» The problem:
Retype every record exactly. Leave the pictures out.

» Given data:
--------

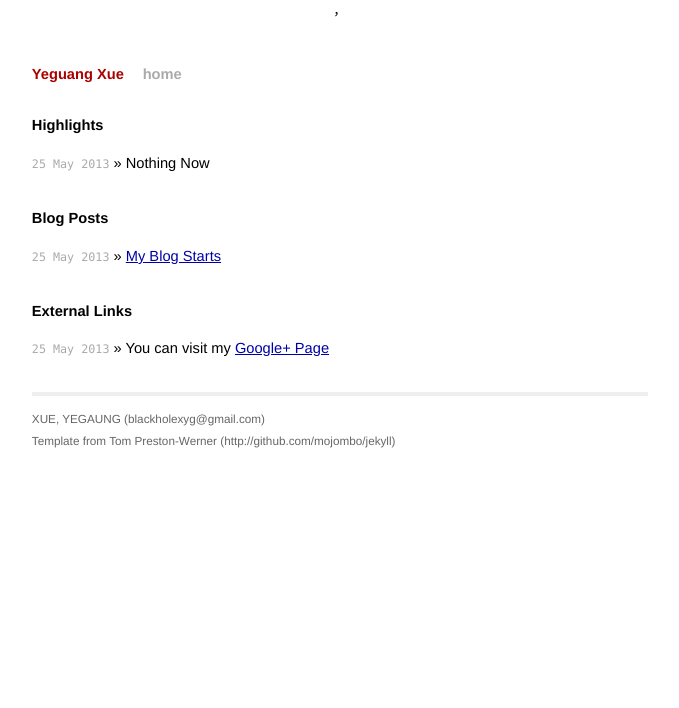
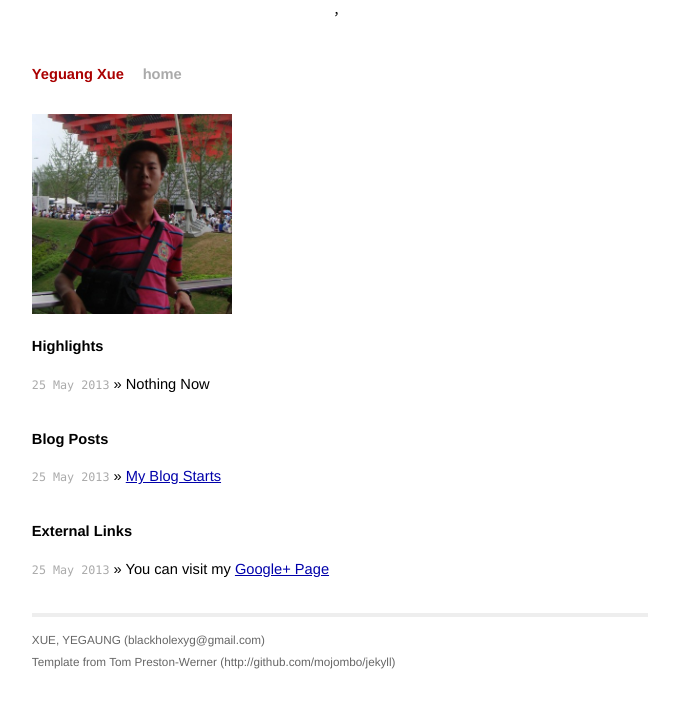
Before and after one commit to yeguang-xue/yeguang-xue.github.io, a Jekyll site: the page built from index.html, in a window 1280 px wide. Shown: the top 708 px of the page, without its empty margins (300-979 px from the left). Built offline with Jekyll 4.4.1, drawn with Linux system fonts in a browser that asks for light colours; Markdown is read by kramdown in place of the engine named in the settings.

Commit message:
add photo

```diff
--- a/_layouts/default.html
+++ b/_layouts/default.html
@@ -20,6 +20,7 @@
    <link rel="shortcut icon" href="/favicon.ico" />，
 
 </head>
+
 <body>
 
 <!-- ClickTale Top part -->
--- a/index.html
+++ b/index.html
@@ -2,6 +2,12 @@
 layout: default
 title: Yeguang Xue's Page
 ---
+
+<div>
+<p>
+<img src="/images/me.jpeg" alt="xyg photo" height="200" width="200">
+</p>
+</div>
 
 <div id="home">
 
```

--------

» Response area:
Before and after one commit to yeguang-xue/yeguang-xue.github.io, a Jekyll site: the page built from index.html, in a window 1280 px wide. Shown: the top 708 px of the page, without its empty margins (300-979 px from the left). Built offline with Jekyll 4.4.1, drawn with Linux system fonts in a browser that asks for light colours; Markdown is read by kramdown in place of the engine named in the settings.

Commit message:
add photo

```diff
--- a/_layouts/default.html
+++ b/_layouts/default.html
@@ -20,6 +20,7 @@
    <link rel="shortcut icon" href="/favicon.ico" />，
 
 </head>
+
 <body>
 
 <!-- ClickTale Top part -->
--- a/index.html
+++ b/index.html
@@ -2,6 +2,12 @@
 layout: default
 title: Yeguang Xue's Page
 ---
+
+<div>
+<p>
+<img src="/images/me.jpeg" alt="xyg photo" height="200" width="200">
+</p>
+</div>
 
 <div id="home">
 
```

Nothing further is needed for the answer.